It's big. REALLY big
Hardly surprising, with more than 900 years of documents to cope with. At the last count there were more than 11 million catalogued items, and more than 100 miles of shelving. If you are accustomed to using sites like Ancestry, Findmypast , FamilySearch or even Google, you might put a name or keyword in the search box and expect to get a result. But an archive catalogue isn't like that. It is only in recent years that archives have attempted to index what is written on all the paper and parchment documents; and where this kind of detailed cataloguing has been done, it only applies to a small proportion of the holdings. Most catalogue descriptions are fairly brief, and although there are lots of projects going on, with a few centuries' backlog, it'll take a while. This is one of my favourites - I photographed the cover of the document just to prove it
|Catalogue description for NDO 3/49|
If you search the Catalogue and get a list of results, you might want to note them down for reference. This is easy enough if there are only two or three, you can make notes in pencil, or print out the results page. But if there are dozens of them that's not so easy, and wastes a lot of paper and printer ink. There is a better way. When you have a page of results you will see a button 'download results'. Hit this and you will be given a choice of HTML or CSV, depending on whether you want to print out your results or save them. In either case you will get all of the results, not just the ones you can see on the screen at once.
The HTML option is useful - it effectively gives you the printer-friendly version - but I use the CSV option much more. Provided you are using a computer where you can save files, you can save your download as a spreadsheet, and then do what you like with it. You can re-sort the results, delete the ones you don't want, and even combine several sets of downloaded search results. I sometimes add another column, or highlight particular entries to indicate the documents I have looked at, or that I wish to flag up for future use. There are many possibilities, it's up to you to come up with your own ideas.

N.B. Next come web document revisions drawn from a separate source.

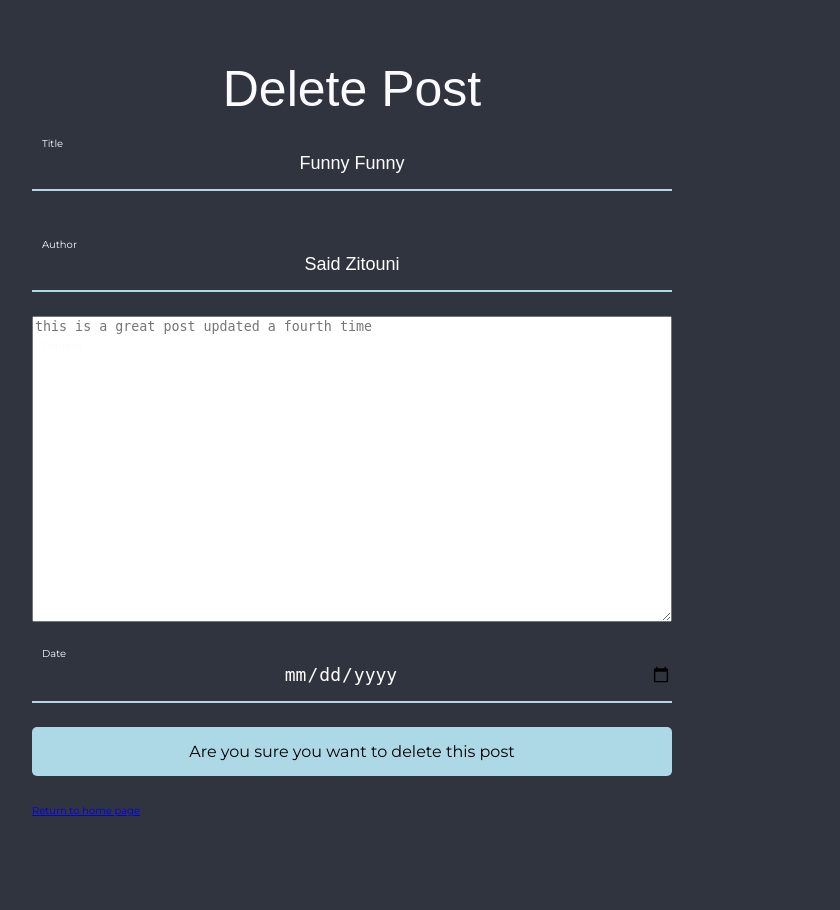
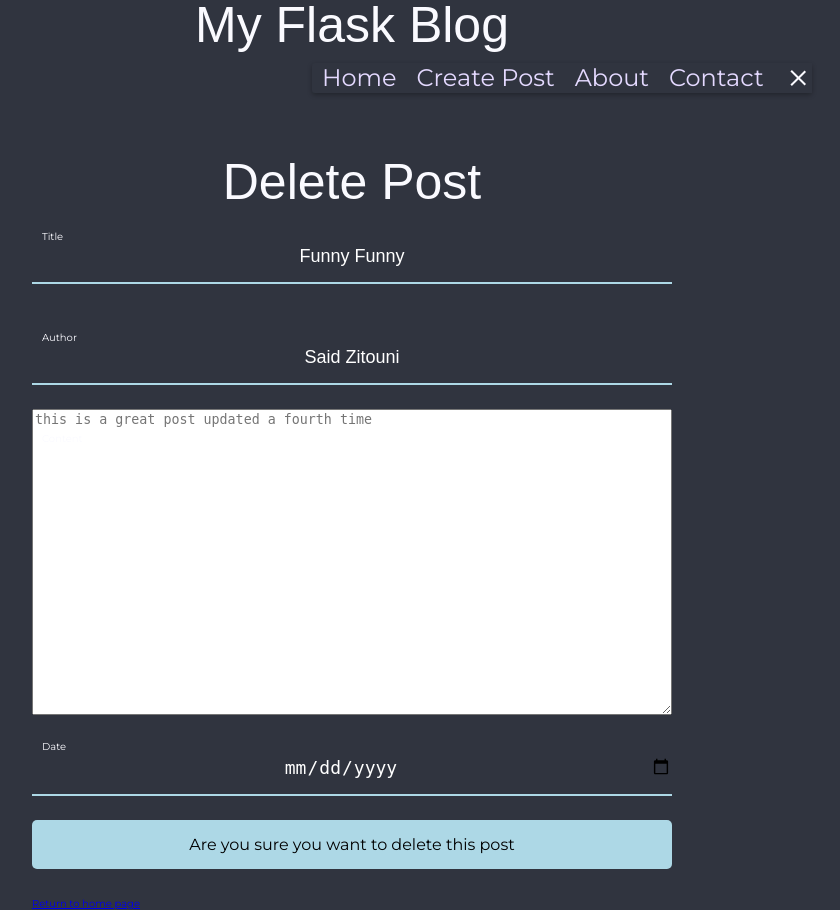
Before and after one commit to saidworks/flaskblog, a Flask app: page /1/delete in a window 1280 px wide. Shown: the whole page, without its empty margins (288-1128 px from the left). Before the commit the page ends 816 px from the top, so only its background shows below. Run offline with Flask 2, Linux system fonts and the light colour scheme; data comes from the database, SQL or seed files in the repository; some libraries are stand-ins or nearby versions; some web fonts are replaced.

Commit message:
add navbar to delete and post, modify styling for post and add update and delete buttons

```diff
--- a/static/style.css
+++ b/static/style.css
@@ -33,7 +33,8 @@ body {
     background-color: var(--primary-color);
     color: var(--secondary-color);
     font-family:  'Montserrat', sans-serif;
-
+    height: 100vh;
+    overflow: hidden;
 }
 
 img{
@@ -302,3 +303,30 @@ nav.active .icon .line2{
     text-decoration: none;
     color: var(--secondary-color);
 }
+
+
+
+/*for post */
+
+.post {
+    display: flex;
+    flex-direction: column;
+    width: 100vw;
+    box-shadow : 0 0.2rem 1rem rgba(0,0,0,0.2);
+    border-radius: 1rem;
+    overflow: hidden;
+    width: 100vmin;
+    height: fit-content;
+    margin: 1% auto;
+}
+.buttons{
+    display: block;
+    align-items: center;
+    width: 50%;
+    margin: 15% auto;
+}
+
+.btn-post{
+    display: absolute;
+    margin: 2rem;
+}
--- a/templates/delete.html
+++ b/templates/delete.html
@@ -9,7 +9,19 @@
     <title>My Flask Blog - Create a post</title>
 </head>
 <body>
-
+    <h1 class="title">My Flask Blog</h1>
+    <nav class="active" id="nav">
+        <ul>
+            <li><a href="/">Home</a></li>
+            <li><a href="/create">Create Post</a></li>
+            <li><a href="{{ url_for('about') }}">About</a></li>
+            <li><a href="#">Contact</a></li>
+        </ul>
+        <button class="icon" id="toggle">
+            <div class="line line1"></div>
+            <div class="line line2"></div>
+        </button>
+    </nav>
         <form action="" method="POST">
             <h1>Delete Post</h1>
             <div class="form-control">
```
Also changed, not shown: templates/post.html (+18 -4 lines).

It is possible to do quite advanced and sophisticated searches, and if you want to learn how to do this, the little '? Help' in the top right corner of any Catalogue page links to lots of detailed information.
There are some changes coming to the Catalogue, which should make it easier to use, and more closely integrated with other elements of the website, such as DocumentsOnline. Happy searching.